Saturday, 22 October 2016

Divest in yourself

Why invest in 'yourself'? You're not a fantastic investment.

Before you splash that money on a degree or a coaching fee, consider the alternatives

Let's compare public companies for a start. Unlike you, they don't eat, rest, add dependents, or even go to the loo. Sure they screw up big time now and then but hey, who hasn't ever gotten munted with the lads, or had to pay a late fee? Let he who is without sin cast the first stone.

Are you a continent-crossing 24-7 profit-making entity? Can you afford armies of suits to game entire legal codes? Are you theoretically able to live forever?

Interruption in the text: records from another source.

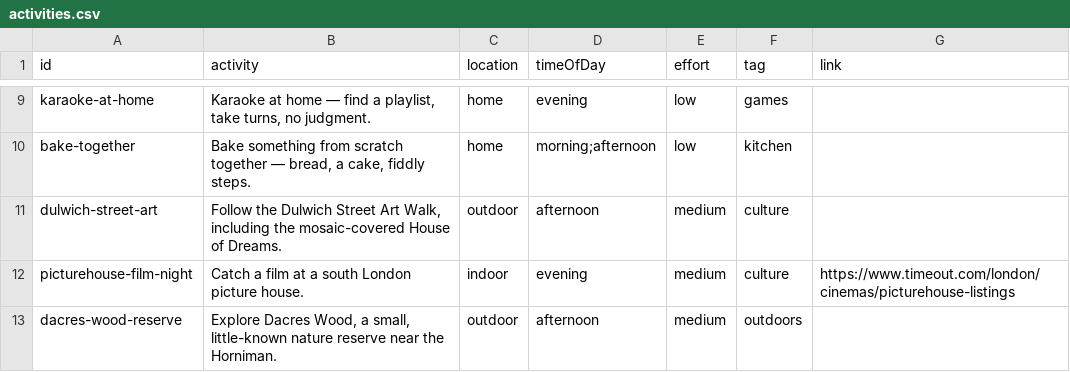
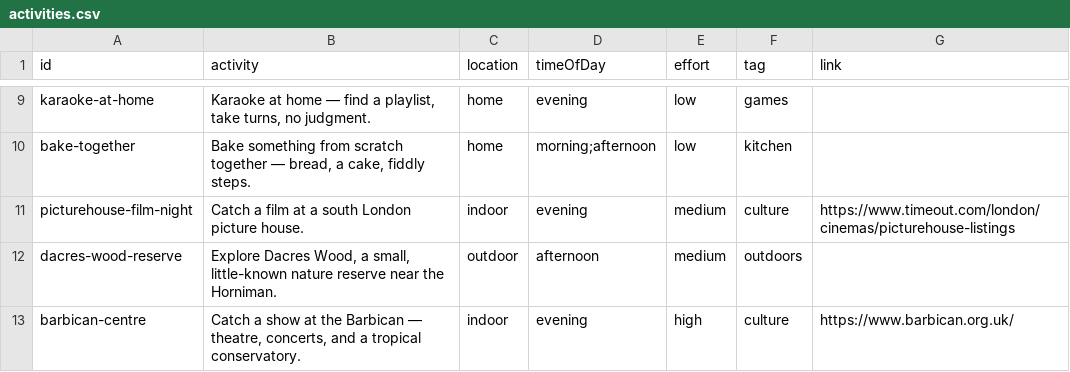
Before and after one commit to simokay/we-do-things, a CSV file: activities.csv, drawn as a sheet; only a part is shown, gaps mark what is left out; the shorter side is filled out with more unchanged rows.

Commit message:
Reject dulwich-street-art

```diff
--- a/activities.csv
+++ b/activities.csv
@@ -10,3 +10,2 @@ karaoke-at-home,"Karaoke at home — find a playlist, take turns, no judgment.",
 bake-together,"Bake something from scratch together — bread, a cake, fiddly steps.",home,morning;afternoon,low,kitchen,
-dulwich-street-art,"Follow the Dulwich Street Art Walk, including the mosaic-covered House of Dreams.",outdoor,afternoon,medium,culture,
 picturehouse-film-night,Catch a film at a south London picture house.,indoor,evening,medium,culture,https://www.timeout.com/london/cinemas/picturehouse-listings
```
Also changed, not shown: rejected.csv.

If your prospects are so great, why aren't mutual funds investing in you?

Education correlates with higher incomes and employment, yes, but may not cause it. Your own reality will be more complex. You will have career setbacks. You will have to take a pay cut. You will get too sick to work. You will get left behind by change. You will hate what you are doing and the people you are doing it with.

And that's even though you made all the right moves. Sometimes the Engineering degree doesn't lead to a prestigious consultancy, but to getting bounced from failed startup to startup, or to parochial government agencies where you never touch anything industry-relevant that may advance you out of there. Of course, sometimes the B.A. majoring in Estonian Folk Literature pays for itself many times over with an academic tenure.

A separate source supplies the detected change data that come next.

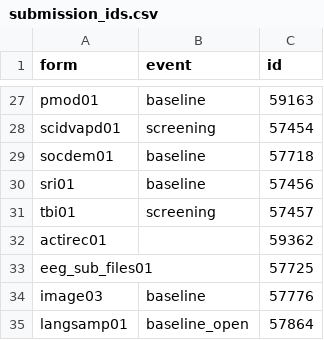
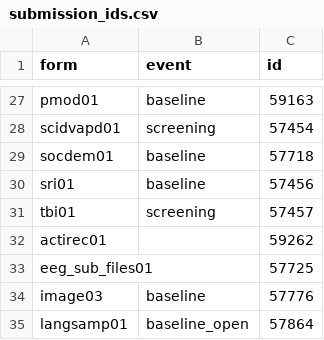
Before and after one commit to AMP-SCZ/utility, a CSV file: nda-transform/submission_ids.csv, drawn as a sheet; only a part is shown, gaps mark what is left out.

Commit message:
actirec01 submission ID was wrong

```diff
--- a/nda-transform/submission_ids.csv
+++ b/nda-transform/submission_ids.csv
@@ -31,3 +31,3 @@ sri01,baseline,57456
 tbi01,screening,57457
-actirec01,,59362
+actirec01,,59262
 eeg_sub_files01,,57725
```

Increasing employment instability undermines returns from education. Why should you take on a guaranteed expense with increasingly unpredictable returns?

And it's a large guaranteed expense we're talking about. It used to be that financial product was expensive and education was cheap. Now it's the other way around. Reminds me of something ... 'Buy high and sell low'? No, that's not it ...

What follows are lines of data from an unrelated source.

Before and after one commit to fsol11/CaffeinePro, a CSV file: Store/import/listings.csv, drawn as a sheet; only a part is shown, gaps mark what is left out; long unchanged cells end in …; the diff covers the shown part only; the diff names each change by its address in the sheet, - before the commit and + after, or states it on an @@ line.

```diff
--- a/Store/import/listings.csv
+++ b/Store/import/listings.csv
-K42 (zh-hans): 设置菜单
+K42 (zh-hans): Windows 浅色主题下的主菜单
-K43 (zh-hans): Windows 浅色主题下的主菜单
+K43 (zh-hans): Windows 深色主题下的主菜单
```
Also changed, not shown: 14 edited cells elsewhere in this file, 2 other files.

The high cost of education and education finance provides great incentive to those who spout the uplifting, "Invest in yourself."

Well, why not? What harm could it do?

Because every dollar you invest in 'yourself' is a dollar that could have gone to alternatives - say, a parcel of shares - bought outright without financing. One of the beauties of modern capitalism is that it not only spreads the risk of a venture, but also the cost. And risk/cost is the only thing you pay for your returns in financial markets. $50,000 gets you dividends just from sitting on your keester. Drop that money on a medical degree, and you'll have to labour elbow-deep in morbidity to make more than minimum wage.

There there, (let's assume) the odds are not stacked against you. Let's be optimistic. Reaping an all-or-nothing investment in yourself makes a good story, sure. But you are not the only investible asset with an upside risk. Isn't a long-shelved portfolio component suddenly scaling out a hundred-fold to save you from a mediocre career choice also a fine arc?

Faced with the multitude of alternatives, an investment in 'yourself' seems rather small-minded. Why not invest in something larger than yourself? If not global equities or debt, then your marriage or relationship, an ancient art or practice? The distinction may be one of perception. The 'certification you undertake' could be reframed as 'study into'. The units you 'buy', in another sense, 'enable the flow' of global capital.

Once again, the magic of capitalism means there's room for both. To really invest in yourself, make sure you also diversify elsewhere.


  1. Interesting post. I get the sense that investing in yourself is linked to self-sufficiency and individualism. Funny how we externalise things like relationships and art, but internalise certification and work-related qualifications.

    I wonder if what's behind it is the thought that my value as a human being is determined by internal qualities that can't be stripped away? You can lose relationships, shares, property, but a degree feels like it adheres to you personally, even though it too can lose value over time.

    That BA (Hons) is an indelible stain on my soul.

  2. We can distinguish between learning for personal fulfillment and certification for upward mobility.

    While gaining knowledge has few rivals as enriching, I wanted to point out that certification has a lot of competition, especially given its cost.

    You will always keep what you have learned. But the economic value of your certification will fluctuate. (Not decline, as our future robot overlords may demand tuition in bio-ethics.)